Clark Hamilton couldn’t stop the tears from falling as he shared the reason his age and deteriorating health wouldn’t stop him from finishing his bachelor’s degree at IPFW.
I have an 89-year-old mother, and this is my gift to her, Hamilton said, wiping back the tears just before they reached his cheeks. She’s been my biggest encouragement going through this process, and I want her to know that I share this degree with her.
I want her to see that I’ve accomplished what I set out to do because she’s what has kept me focused.
At the age of 67, Hamilton will be among the oldest of IPFW’s 1,928 graduates to walk across the stage Wednesday at tMemorial Coliseum.
Though health issues will prevent his mother, Lucy Jeanette Hamilton, from attending the graduation ceremony, Hamilton knows she’s cheering him on from West Virginia.
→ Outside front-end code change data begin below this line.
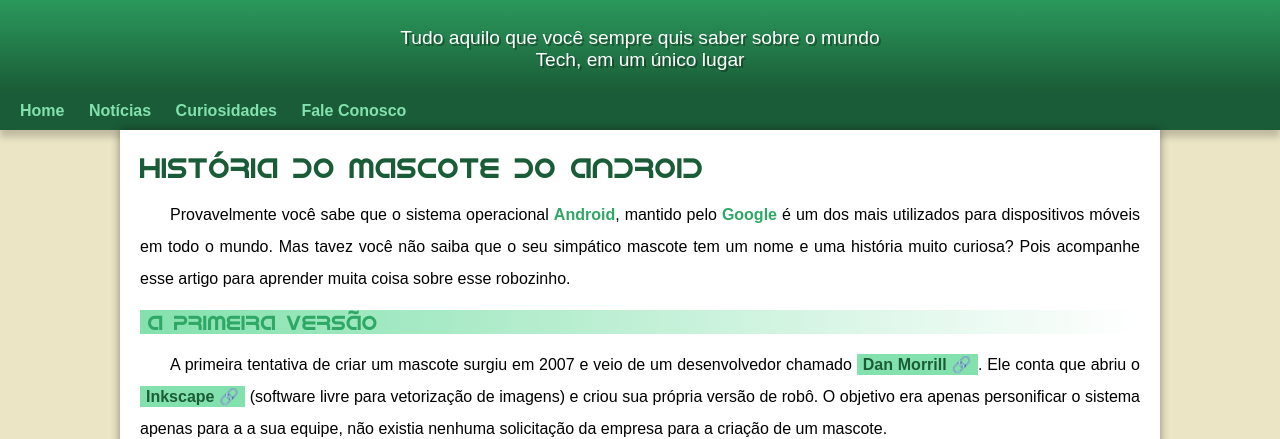
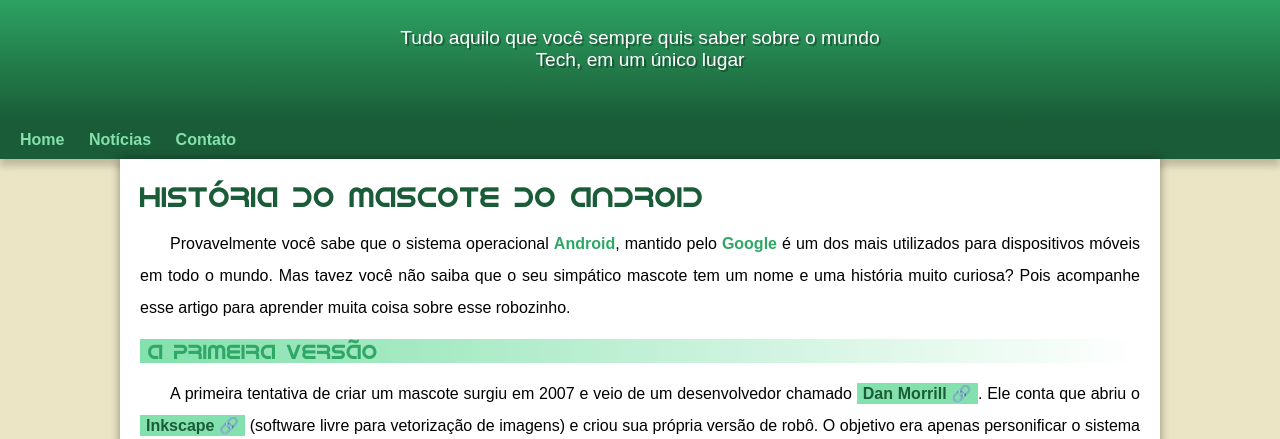
Before and after one commit to silvio2022/projeto-android, a plain HTML site: page index.html in a window 1280 px wide. Shown: the part 100-539 px from the top of the page. Drawn offline with Linux system fonts and the light colour scheme.

Commit message:
Problema de Padding Corrigido

```diff
--- a/estilo/style.css
+++ b/estilo/style.css
@@ -40,7 +40,6 @@
     min-height: 150px;
     text-align: center;
     padding-top: 40px;
-    padding-bottom: 1px;
 }
 
 header > h1 {
@@ -60,7 +59,7 @@
     padding-left: 10px;
     padding-right: 10px;
     margin: auto;
-    margin-bottom: 20px;
+    padding-bottom: 50px;
     text-shadow: 2px 2px 0px rgba(0, 0, 0, 0.315);
 }
 
--- a/index.html
+++ b/index.html
@@ -15,8 +15,7 @@
     <nav>
         <a href="#">Home</a>
         <a href="#">Notícias</a>
-        <a href="#">Curiosidades</a>
-        <a href="#">Fale Conosco</a>
+        <a href="#">Contato</a>
     </nav>
     <main>
         <article>
```
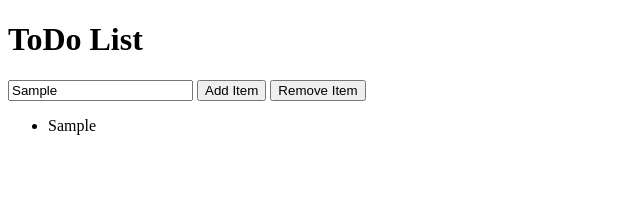
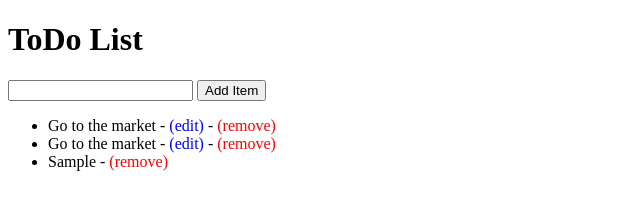
Before and after one commit to davutbalik/ToDoList-js, a plain HTML site: page index.html in a window 1280 px wide. Both pictures are taken after typing "Sample" into the empty fields and a click on the button "Add Item". Shown: the whole page, without its empty margins (0-640 px from the left). Drawn offline with Linux system fonts and the light colour scheme.

Commit message:
Add remove button

```diff
--- a/index.html
+++ b/index.html
@@ -11,12 +11,11 @@
 
     <input type="text" id="item_name">
     <button id="btn_add">Add Item</button>
-    <button id="btn_remove">Remove Item</button>
 
     <ul id="task_list">
-
+      <li>Go to the market - <span style="color: blue;">(edit)</span> - <span class="btn-remove" style="color: red;">(remove)</span></li>
+      <li>Go to the market - <span style="color: blue;">(edit)</span> - <span class="btn-remove" style="color: red;">(remove)</span></li>
     </ul>
-
 
 
     <script src="script.js"></script>
--- a/script.js
+++ b/script.js
@@ -1,18 +1,34 @@
 const addItem = function (e) {
-    if((e.type==='keypress' && e.key=== 'Enter') || e.type === 'click'){
+    if(e.key === 'Enter' || e.type === 'click'){
+
+      if(document.getElementById('item_name').value.trim() === "") {
+        alert('enter a value')
+      } else {
         const listItem = document.createElement('li');
-        listItem.innerHTML = document.getElementById('item_name').value;
+        listItem.innerHTML = document.getElementById('item_name').value + ' - ';
+
+        const removeButton = document.createElement('span');
+        removeButton.innerHTML = '(remove)';
+        removeButton.style.color = 'red';
+        removeButton.addEventListener('click', removeItem);
+        listItem.appendChild(removeButton);
+
         document.getElementById('task_list').appendChild(listItem);
+
+        document.getElementById('item_name').value = "";
+      }
     }
   }
 
-const removeItem = function (e) {
-    console.log(e.target.innerHTML);
+  const removeItem = function (e) {
+    document.getElementById('task_list').removeChild(e.target.parentElement);
   }
-
 
   // document.getElementById('btn_add').onclick = addItem;
 
   document.getElementById('btn_add').addEventListener('click', addItem);
   document.getElementById('item_name').addEventListener('keypress', addItem);
-  document.getElementById('btn_remove').removeEventListener('click', removeItem);
+
+  for (i of document.getElementsByClassName('btn-remove')) {
+    i.addEventListener('click', removeItem);
+  }
```
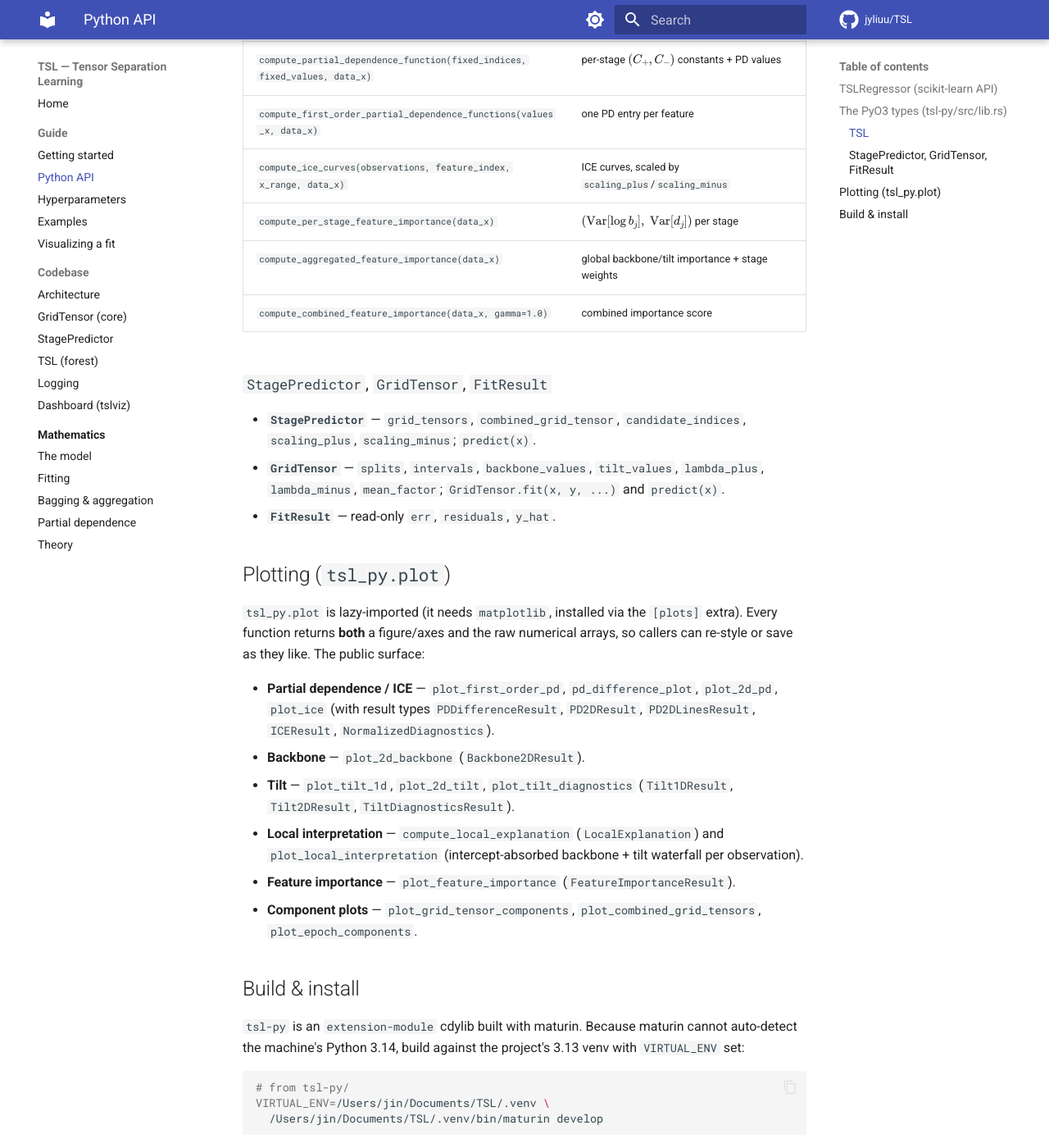
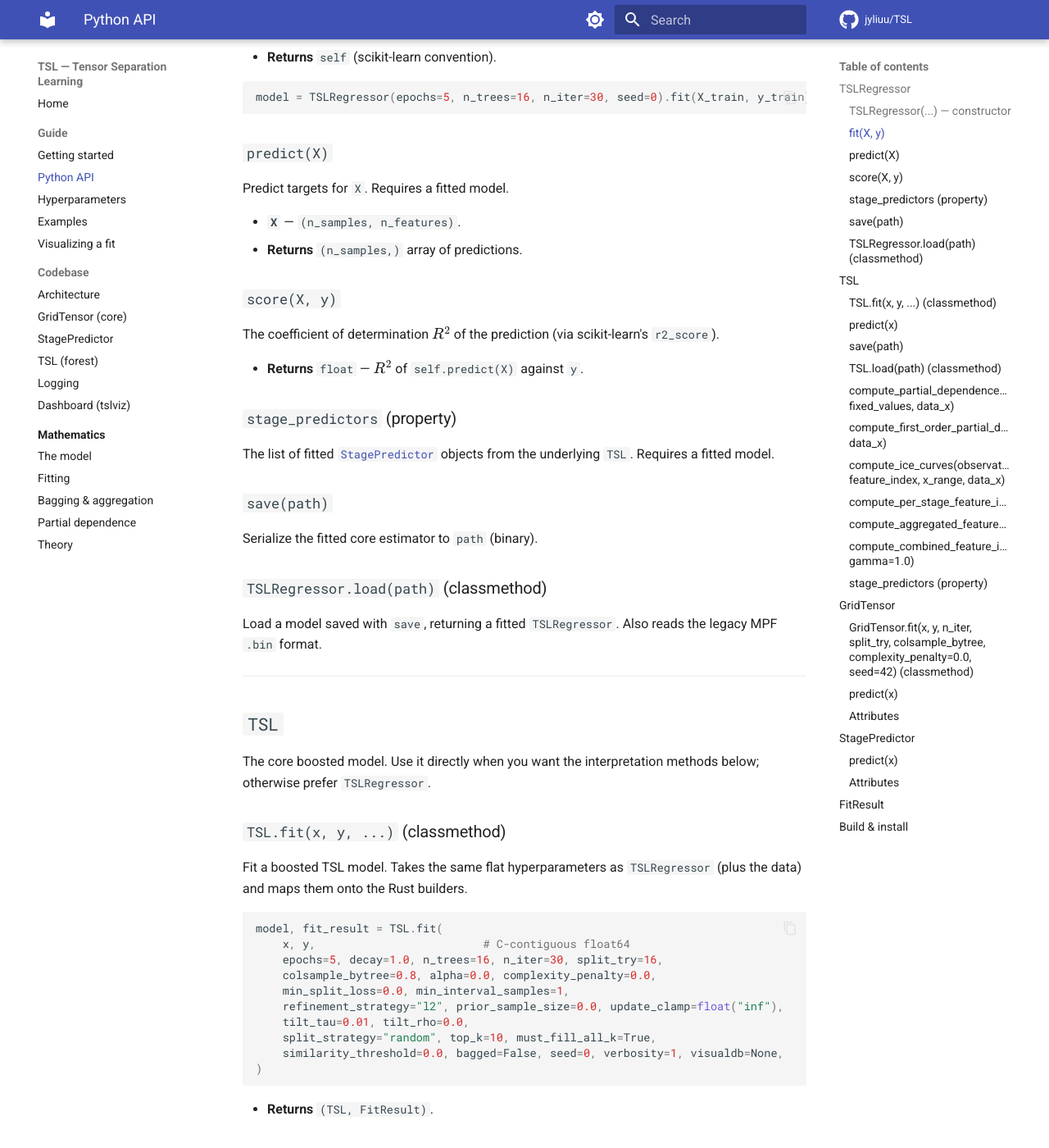
Before and after one commit to jyliuu/TSL, an MkDocs documentation site: the page built from docs/docs/code/python-api.md, in a window 1280 px wide and 1400 px high, scrolled down 1267 px. Shown: the whole window at 82% size. Built offline with MkDocs 1.6.1 and Material for MkDocs 9.7.7, drawn with Linux system fonts in a browser that asks for light colours; comment, search, counter and statistics services are not loaded; some of the changed text lies outside the part shown.

Commit message:
docs: expand Python API (one section per user-callable function) + plotting reference

````diff
--- a/docs/docs/code/python-api.md
+++ b/docs/docs/code/python-api.md
@@ -1,94 +1,244 @@
 # Python API
 
-`tsl-py/` wraps the Rust core for Python via PyO3/maturin. The package exposes the four core
-types and a scikit-learn-compatible regressor:
+`tsl-py/` wraps the Rust core for Python via PyO3/maturin. The package exposes:
 
 ```python
 from tsl_py import TSL, GridTensor, StagePredictor, FitResult, TSLRegressor
 ```
 
-`TSLRegressor` (in `python/tsl_py/sklearn.py`) is the **main user entry point**; the
-lower-level `TSL` is the raw PyO3 binding.
+- **`TSLRegressor`** (`python/tsl_py/sklearn.py`) — the scikit-learn estimator and **main
+  entry point** for most users.
+- **`TSL`** — the raw PyO3 binding to the boosted model, with the interpretation methods.
+- **`GridTensor`**, **`StagePredictor`**, **`FitResult`** — the lower-level pieces.
 
-## `TSLRegressor` (scikit-learn API)
+Diagnostics/plotting live in `tsl_py.plot`, documented on the separate
+[Plotting reference](plotting.md) page. This page documents one section per user-callable
+function on the model objects.
 
-A standard estimator with `fit` / `predict` / `score` (R²) and `save` / `load`. The
-constructor takes flat hyperparameters (defaults shown):
+!!! note "Array contract"
+    The PyO3 methods expect **C-contiguous `float64`** arrays. Wrap inputs with
+    `np.ascontiguousarray(...)` if in doubt. `TSLRegressor` handles this for you.
+
+---
+
+## `TSLRegressor`
+
+A standard scikit-learn regressor wrapping `TSL`. Construct it with flat hyperparameters,
+then `fit`/`predict`/`score` like any estimator.
+
+### `TSLRegressor(...)` — constructor
 
 ```python
 TSLRegressor(
     epochs=10, n_trees=10, n_iter=10, decay=1.0,
     split_try=10, colsample_bytree=0.8,
     alpha=0.0, complexity_penalty=0.0, min_split_loss=0.0, min_interval_samples=1,
-    refinement_strategy="l2",                 # "l2" | "huber"
-    prior_sample_size=0.0, update_clamp=float("inf"),
+    refinement_strategy="l2", prior_sample_size=0.0, update_clamp=float("inf"),
     tilt_tau=0.01, tilt_rho=0.0,
-    split_strategy="random",                  # "random" | "best_split" | "top_k"
-    top_k=10, must_fill_all_k=True,
-    similarity_threshold=0.0,                  # ξ trim threshold
-    bagged=False,
-    seed=42, verbosity=1, visualdb=None,       # visualdb → evo-logging SQLite path
+    split_strategy="random", top_k=10, must_fill_all_k=True,
+    similarity_threshold=0.0, bagged=False,
+    seed=42, verbosity=1, visualdb=None,
 )
 ```
 
-`fit(X, y)` stores the fitted core estimator (`core_estimator_`) and the `FitResult`
-(`fit_result_`); `stage_predictors` exposes the fitted stages. Every parameter is described
-in the [Hyperparameters](../guides/hyperparameters.md) reference.
+Stores the hyperparameters; no fitting happens until `fit`. Every argument is described in
+the [Hyperparameters](../guides/hyperparameters.md) reference.
 
-## The PyO3 types (`tsl-py/src/lib.rs`)
+### `fit(X, y)`
 
-### `TSL`
+Fit the model. Delegates to `TSL.fit`, storing the fitted core model in `core_estimator_`
+and the training diagnostics in `fit_result_`.
 
-- **`TSL.fit(x, y, ...)`** — a classmethod taking the flat hyperparameters above and mapping
-  them onto the Rust builders; returns `(TSL, FitResult)`.
-- **`predict(x)`** → array of predictions.
-- **`save(path)` / `TSL.load(path)`** — binary serialization; `load` also reads the legacy
-  MPF `.bin` format.
-- **`stage_predictors`** — the list of `StagePredictor` objects.
+- **`X`** — `(n_samples, n_features)` array (or DataFrame).
+- **`y`** — `(n_samples,)` target array.
+- **Returns** `self` (scikit-learn convention).
 
-Interpretation methods (all marginalize over the **empirical joint**, not assuming feature
-independence — see [Partial dependence](../math/partial-dependence.md)):
+```python
+model = TSLRegressor(epochs=5, n_trees=16, n_iter=30, seed=0).fit(X_train, y_train)
+```
 
-| Method | Returns |
-|--------|---------|
-| `compute_partial_dependence_function(fixed_indices, fixed_values, data_x)` | per-stage $(C_+, C_-)$ constants + PD values |
-| `compute_first_order_partial_dependence_functions(values_x, data_x)` | one PD entry per feature |
-| `compute_ice_curves(observations, feature_index, x_range, data_x)` | ICE curves, scaled by `scaling_plus`/`scaling_minus` |
-| `compute_per_stage_feature_importance(data_x)` | $(\mathrm{Var}[\log b_j],\ \mathrm{Var}[d_j])$ per stage |
-| `compute_aggregated_feature_importance(data_x)` | global backbone/tilt importance + stage weights |
-| `compute_combined_feature_importance(data_x, gamma=1.0)` | combined importance score |
+### `predict(X)`
 
-### `StagePredictor`, `GridTensor`, `FitResult`
+Predict targets for `X`. Requires a fitted model.
 
-- **`StagePredictor`** — `grid_tensors`, `combined_grid_tensor`, `candidate_indices`,
-  `scaling_plus`, `scaling_minus`; `predict(x)`.
-- **`GridTensor`** — `splits`, `intervals`, `backbone_values`, `tilt_values`,
-  `lambda_plus`, `lambda_minus`, `mean_factor`; `GridTensor.fit(x, y, ...)` and `predict(x)`.
-- **`FitResult`** — read-only `err`, `residuals`, `y_hat`.
+- **`X`** — `(n_samples, n_features)`.
+- **Returns** `(n_samples,)` array of predictions.
 
-## Plotting (`tsl_py.plot`)
+### `score(X, y)`
 
-`tsl_py.plot` is lazy-imported (it needs `matplotlib`, installed via the `[plots]` extra).
-Every function returns **both** a figure/axes and the raw numerical arrays, so callers can
-re-style or save as they like. The public surface:
+The coefficient of determination $R^2$ of the prediction (via scikit-learn's `r2_score`).
 
-- **Partial dependence / ICE** — `plot_first_order_pd`, `pd_difference_plot`, `plot_2d_pd`,
-  `plot_ice` (with result types `PDDifferenceResult`, `PD2DResult`, `PD2DLinesResult`,
-  `ICEResult`, `NormalizedDiagnostics`).
-- **Backbone** — `plot_2d_backbone` (`Backbone2DResult`).
-- **Tilt** — `plot_tilt_1d`, `plot_2d_tilt`, `plot_tilt_diagnostics` (`Tilt1DResult`,
-  `Tilt2DResult`, `TiltDiagnosticsResult`).
-- **Local interpretation** — `compute_local_explanation` (`LocalExplanation`) and
-  `plot_local_interpretation` (intercept-absorbed backbone + tilt waterfall per observation).
-- **Feature importance** — `plot_feature_importance` (`FeatureImportanceResult`).
-- **Component plots** — `plot_grid_tensor_components`, `plot_combined_grid_tensors`,
-  `plot_epoch_components`.
+- **Returns** `float` — $R^2$ of `self.predict(X)` against `y`.
+
+### `stage_predictors` (property)
+
+The list of fitted [`StagePredictor`](#stagepredictor) objects from the underlying `TSL`.
+Requires a fitted model.
+
+### `save(path)`
+
+Serialize the fitted core estimator to `path` (binary).
+
+### `TSLRegressor.load(path)` (classmethod)
+
+Load a model saved with `save`, returning a fitted `TSLRegressor`. Also reads the legacy
+MPF `.bin` format.
+
+---
+
+## `TSL`
+
+The core boosted model. Use it directly when you want the interpretation methods below;
+otherwise prefer `TSLRegressor`.
+
+### `TSL.fit(x, y, ...)` (classmethod)
+
+Fit a boosted TSL model. Takes the same flat hyperparameters as `TSLRegressor` (plus the
+data) and maps them onto the Rust builders.
+
+```python
+model, fit_result = TSL.fit(
+    x, y,                         # C-contiguous float64
+    epochs=5, decay=1.0, n_trees=16, n_iter=30, split_try=16,
+    colsample_bytree=0.8, alpha=0.0, complexity_penalty=0.0,
+    min_split_loss=0.0, min_interval_samples=1,
+    refinement_strategy="l2", prior_sample_size=0.0, update_clamp=float("inf"),
+    tilt_tau=0.01, tilt_rho=0.0,
+    split_strategy="random", top_k=10, must_fill_all_k=True,
+    similarity_threshold=0.0, bagged=False, seed=0, verbosity=1, visualdb=None,
+)
+```
+
+- **Returns** `(TSL, FitResult)`.
+
+### `predict(x)`
+
+- **`x`** — `(n_samples, n_features)` C-contiguous `float64`.
+- **Returns** `(n_samples,)` array (sum of all stage predictions).
+
+### `save(path)`
+
+Serialize the model to a binary file at `path`.
+
+### `TSL.load(path)` (classmethod)
+
+Load a model from `path`. Reads the native binary format and the legacy MPF `.bin` format.
+
+### `compute_partial_dependence_function(fixed_indices, fixed_values, data_x)`
+
+The model-native partial dependence (see
+[Partial dependence](../math/partial-dependence.md)). Marginalizes over the **empirical
+joint** of the non-fixed features in `data_x`.
+
+- **`fixed_indices`** — `list[int]`, the feature column(s) held fixed.
+- **`fixed_values`** — `(n_points, len(fixed_indices))` array of values to evaluate at.
+- **`data_x`** — `(n_samples, n_features)` background data to marginalize over.
+- **Returns** a tuple `(constants, pd_values)`: per stage the $(C_+, C_-)$ normalizing
+  constants, and an array of the branch curves
+  $[f_+^{(0)}, f_-^{(0)}, f_+^{(1)}, f_-^{(1)}, \dots]$ (one $(+)/(-)$ pair per stage).
+
+### `compute_first_order_partial_dependence_functions(values_x, data_x)`
+
+Convenience wrapper computing the 1D partial dependence for **every** feature at once.
+
+- **`values_x`** — `(grid_points, n_features)` evaluation grid (column $j$ supplies the
+  $x_j$ values for feature $j$).
+- **`data_x`** — background data.
+- **Returns** a `list` with one entry per feature, each `(constants_per_stage, pd_values)`
+  as in `compute_partial_dependence_function`.
+
+### `compute_ice_curves(observations, feature_index, x_range, data_x)`
+
+Individual Conditional Expectation curves: sweep one feature over a range for each given
+observation.
+
+- **`observations`** — `(n_obs, n_features)` rows to trace.
+- **`feature_index`** — `int`, the feature to vary.
+- **`x_range`** — `(n_range,)` values to sweep.
+- **`data_x`** — background data.
+- **Returns** a `(n_obs, n_range, 2 * n_stages)` array, scaled by
+  `scaling_plus`/`scaling_minus`.
+
+### `compute_per_stage_feature_importance(data_x)`
+
+Per-stage importance of each feature, split into backbone and tilt.
+
+- **Returns** `(backbone_importance, tilt_importance)`, each a `(n_stages, n_features)`
+  array — $\mathrm{Var}[\log b_j]$ and $\mathrm{Var}[d_j]$ per stage.
+
+### `compute_aggregated_feature_importance(data_x)`
+
+Roll the per-stage importances up to global, energy-weighted scores.
+
+- **Returns** `(global_backbone, global_tilt, stage_weights)`, each a 1D array
+  (`global_*` over features, `stage_weights` over stages).
+
+### `compute_combined_feature_importance(data_x, gamma=1.0)`
+
+A single combined importance $I_j = I_j^b + \gamma\, I_j^d$ per feature.
+
+- **`gamma`** — weight on the tilt component (default `1.0`).
+- **Returns** `(combined, backbone, tilt)`, each a 1D array over features.
+
+### `stage_predictors` (property)
+
+The list of [`StagePredictor`](#stagepredictor) objects making up the model.
+
+---
+
+## `GridTensor`
+
+One fitted separable component (see [GridTensor](grid-tensor.md) for the internals).
+
+### `GridTensor.fit(x, y, n_iter, split_try, colsample_bytree, complexity_penalty=0.0, seed=42)` (classmethod)
+
+Fit a single grid tensor (no boosting, no bagging).
+
+- **Returns** `(GridTensor, FitResult)`.
+
+### `predict(x)`
+
+- **`x`** — `(n_samples, n_features)`.
+- **Returns** `(n_samples,)` predictions for this component.
+
+### Attributes
+
+Read-only views of the fitted two-tensor: `splits`, `intervals`, `backbone_values`
+($b_j$ per interval per axis), `tilt_values` ($d_j$), `lambda_plus`, `lambda_minus`,
+`mean_factor` / `grid_values` (the per-interval $\prod_j b_j e^{d_j}$), and the legacy
+`scaling` (ignored in two-tensor mode).
+
+---
+
+## `StagePredictor`
+
+One boosting stage (see [StagePredictor](stage-predictor.md)).
+
+### `predict(x)`
+
+- **Returns** the stage's contribution `(n_samples,)`, with OLS scaling applied.
+
+### Attributes
+
+`grid_tensors` (the bag), `combined_grid_tensor` (the aggregated primary grid),
+`candidate_indices` (kept after similarity filtering), `scaling_plus`, `scaling_minus`.
+
+---
+
+## `FitResult`
+
+Returned alongside a fitted model. Read-only attributes:
+
+- **`err`** — final training loss.
+- **`residuals`** — `(n_samples,)` training residuals.
+- **`y_hat`** — `(n_samples,)` training predictions.
+
+---
 
 ## Build & install
 
 `tsl-py` is an `extension-module` cdylib built with maturin. Because maturin cannot
-auto-detect the machine's Python 3.14, build against the project's 3.13 venv with
-`VIRTUAL_ENV` set:
+auto-detect a Python 3.14, build against a 3.13 venv with `VIRTUAL_ENV` set:
 
 ```sh
 # from tsl-py/
@@ -96,5 +246,5 @@ VIRTUAL_ENV=/Users/jin/Documents/TSL/.venv \
   /Users/jin/Documents/TSL/.venv/bin/maturin develop
 ```
 
-Tests run through Python (the cdylib can't link libpython for `cargo test` on Linux):
-`python -m pytest python/tests/`. See [Getting started](../guides/getting-started.md).
+Tests run through Python (`python -m pytest python/tests/`); the cdylib can't link
+libpython for `cargo test` on Linux. See [Getting started](../guides/getting-started.md).
````
Also changed, not shown: docs/docs/code/plotting.md (added, +147 -0 lines).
It’s the next step in what Hamilton calls his 50-year journey – the first of several degrees he hopes to obtain.
My health is deteriorating, but I’d rather spend whatever time I have left trying to get all of those academic accomplishments. I’d rather do that and spend the remainder of my life learning than have the groundhogs delivering my mail, Hamilton said with a wink.
I want to leave my legacy. I hope people can take from this that Clark waited a long time to get his degree, but he did it.
Hamilton grew up in the small town of Paw Paw, West Virginia. He was eligible for the draft into the Vietnam War but decided to pursue his education instead.
In September 1964, he signed up for classes at Shepherd University, about an hour from his home in Paw Paw, and began studying elementary education.
But when he received his draft lottery number and learned he wouldn’t be sent to war, he later dropped out, three college courses and 16 hours of student teaching shy of receiving his bachelor’s degree.
In 1970, Hamilton took a job with the YMCA in Harrisburg, Pennsylvania, and, in November 1973, moved to Fort Wayne.
He started a family with his wife, Ernestine, and together they had seven children – all boys.
Throughout his various careers, Hamilton mentored inner-city children, was a parks and recreation director, drove a school bus and later transported RVs in Goshen and Elkhart.
Over time, he was diagnosed with diabetes, glaucoma and hypertension. In 2009, he learned he had prostate cancer, and a week later, he was diagnosed with colon cancer.
For several weeks, he kept the news from everyone, but he finally told his mother. He continued working in the Wayne Township Trustee’s Office and for Easter Seals Arc Northeast Indiana but driving became impossible as his health worsened.
Hamilton became depressed and for several months struggled with uncertainty.
I was trying to figure out my destiny. Trying to figure out what was next, he said. Then this one day I was laying there on the couch and I said to myself, This is not you, Clark.’
One of his bucket list items was to get a degree, so he decided to start there.
He enrolled in classes at IPFW in the summer of 2013 and began working toward a bachelor’s degree in general studies.
A role model
Starting over in a classroom filled with younger, tech-savvy students wasn’t easy, especially as Hamilton was defined as legally blind.
But with the help of audio books, text-to-speak programs and monitors to enlarge text for Hamilton to see, he continued on.
He gives credit for his success to IPFW professors for providing lessons in larger text, library staff who taught him to work the computers, students who helped take notes during lectures and Fort Wayne’s League for the Blind and Disabled.
Despite health issues, Hamilton has perfect attendance and always makes thoughtful comments during class discussions, said Chris Erickson, associate professor of history for IPFW.
I think he and other older students are wonderful role models for the younger students, Erickson said in a letter. Just because he is old doesn’t mean that learning stops.
Determination and persistence are two qualities that Clark has that make him a success.
Although Wednesday’s ceremony will mark a special day for Hamilton, he’s not done yet.
He recently applied for IPFW’s liberal arts and science master’s program where he plans to study communication to help prepare him to write his memoirs.
From there, the possibilities are endless, he said, but one day, he hopes to be called doctor.
They’ll call me Dr. Clark Russell Hamilton, the guy with the three first and last names, he said, with a laugh.